Back in 2010, my concern was that pink mania distracted from the serious issues in battling breast cancer. During the intervening years, the pink fad has expanded from National Football and Major League Baseball games to include college and high school athletic events. When they played the Washington State Cougars, the Oregon Ducks ludicrously wore pink helmets to match their pink cleats, socks, and gloves. And last week at my local high school’s football game, vendors were hawking pink items and having trouble keeping up with the demand.

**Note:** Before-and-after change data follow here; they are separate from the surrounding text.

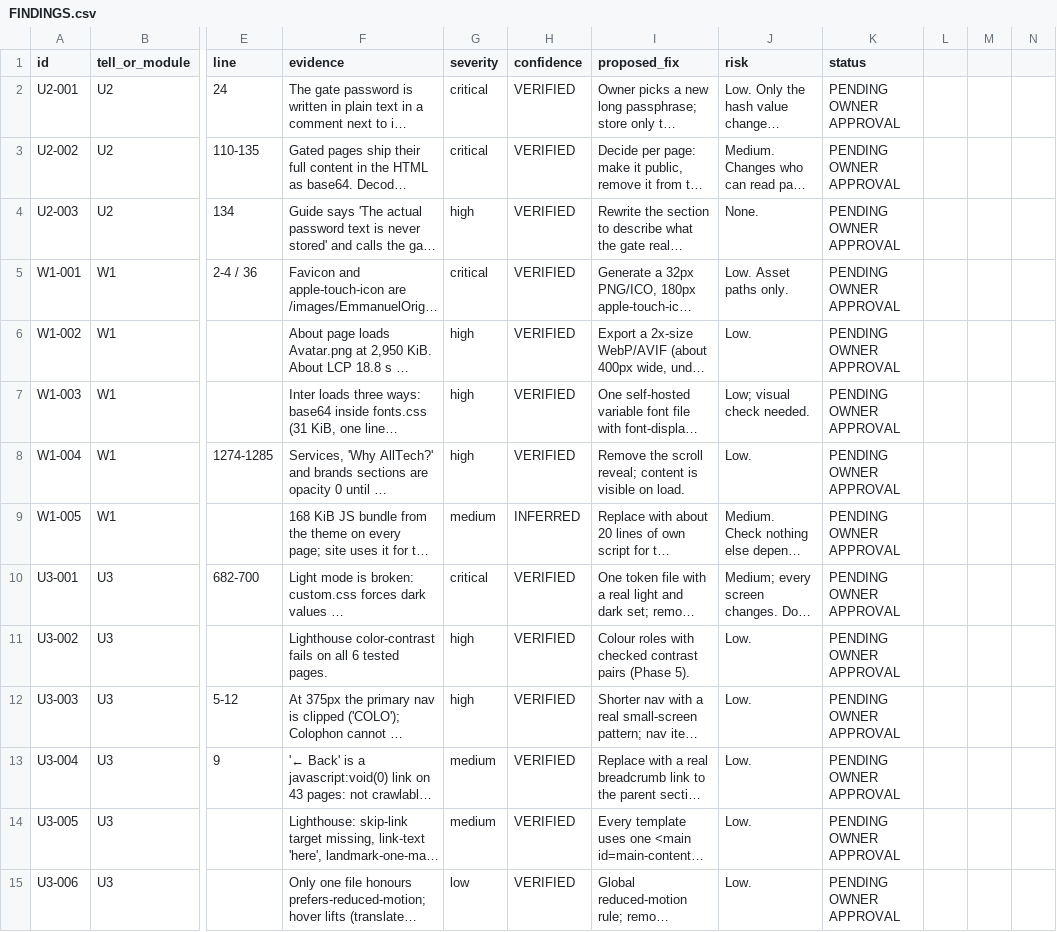
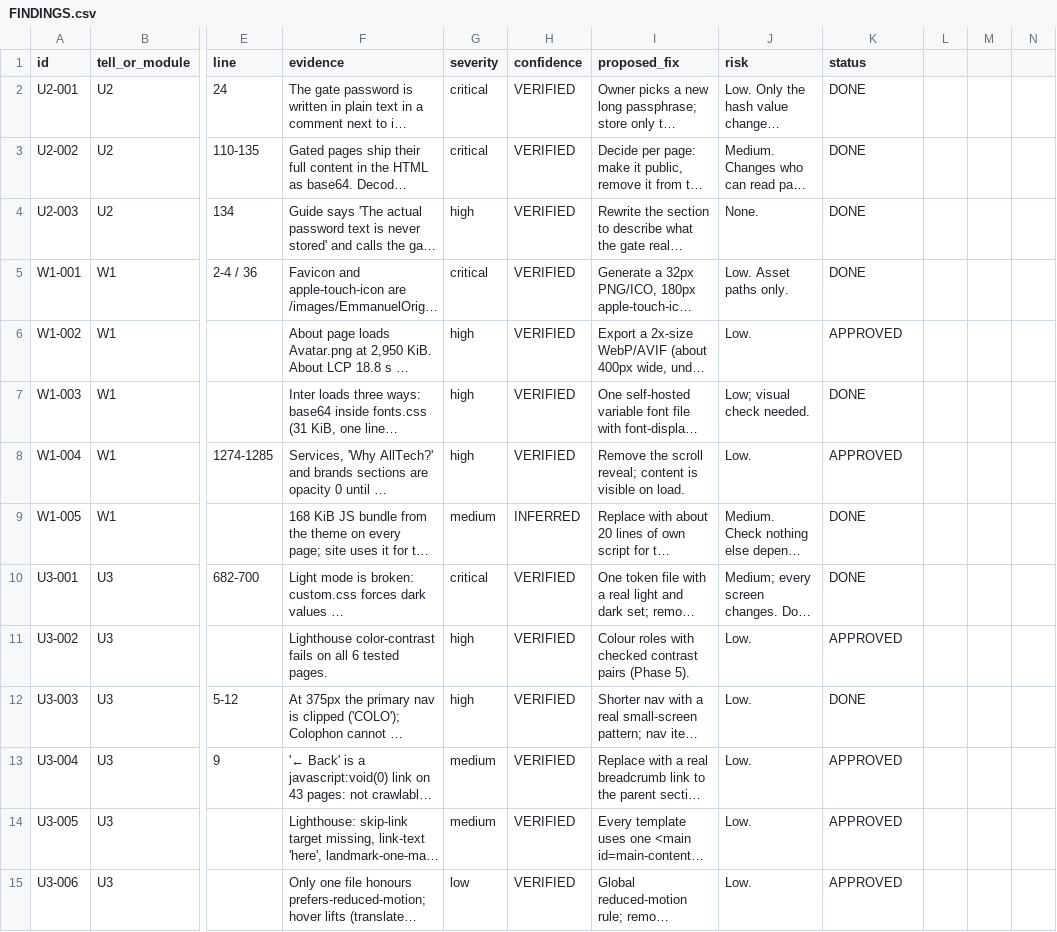
Before and after one commit to mmanuelubah/MindOnChain, a CSV file: docs/audit/FINDINGS.csv, drawn as a sheet; only a part is shown, gaps mark what is left out; long unchanged cells end in …; the diff covers the shown part only; the diff names each change by its address in the sheet, - before the commit and + after, or states it on an @@ line.

```diff
--- a/docs/audit/FINDINGS.csv
+++ b/docs/audit/FINDINGS.csv
-K2:K5 (status): PENDING OWNER APPROVAL
+K2:K5 (status): DONE
-K6 (status): PENDING OWNER APPROVAL
+K6 (status): APPROVED
-K7 (status): PENDING OWNER APPROVAL
+K7 (status): DONE
-K8 (status): PENDING OWNER APPROVAL
+K8 (status): APPROVED
-K9:K10 (status): PENDING OWNER APPROVAL
+K9:K10 (status): DONE
-K11 (status): PENDING OWNER APPROVAL
+K11 (status): APPROVED
-K12 (status): PENDING OWNER APPROVAL
+K12 (status): DONE
-K13:K15 (status): PENDING OWNER APPROVAL
+K13:K15 (status): APPROVED
```
Also changed, not shown: 34 edited cells elsewhere in this file, 25 other files.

My critics created the word “pinkwashing” to describe hypocritical corporations and retailers that feign concern about breast cancer but care more about profit.
I was deeply suspicious of the financial motives behind pink and wrote that the sums shared with the ACS “would be small compared to the profits reaped.” Remembering the now-famous line from “All the President’s Men,” spoken by Hal Holbrook playing the infamous “Deep Throat,” I wanted to “follow the money.”
As it turns out, my skepticism was valid. Cork Gaines, a Business Insider investigative journalist who earned a doctorate at Fordham University, confirmed my fears. Using data obtained from the NFL, Gaines found that only 8.01 percent of money spent on pink NFL merchandise goes to the ACS.
Here’s how Gaines breaks it down: For every dollar sold, the retailer gets 50 percent; the manufacturer, 37.5 percent; ACS research, 8.01 percent; ACS administration, 3.24 percent; and the NFL, 1.25 percent.
It’s safe to assume that the same distribution pattern exists wherever similar items are sold outside of the NFL. Pink is money in the bank for retailers and manufacturers; for others involved, the deal is not so sweet.
Even after considering the monetary distribution pattern, unanswered questions remain about where some of the money ultimately goes and who profits. The NFL’s online shop is the most popular place to buy pink, as well as at official team stores and stadiums. In those cases, the NFL and the individual franchises are also the retailer. Whether a portion of their 50 percent mark up on goods the NFL sells directly eventually goes to the ACS is unclear. My educated guess is that the NFL keeps most of the profit.
An opposing argument might be that the NFL isn’t obligated to do anything charitable on behalf of the ACS. Whatever funds the NFL raises is money the ACS wouldn’t otherwise have. Still, I can’t escape the feeling that retailers take advantage of sincere consumers who think that their purchases translate into a significant ACS contribution.
Readers who want to help the ACS should reject pink. Send a tax-deductible donation directly to the ACS. Remember: Even your $10 contribution would net $2 more for the ACS than if you bought a $100 pink pin.
Joe Guzzardi retired from the Lodi Unified School District in 2008. Contact him at email@example.com.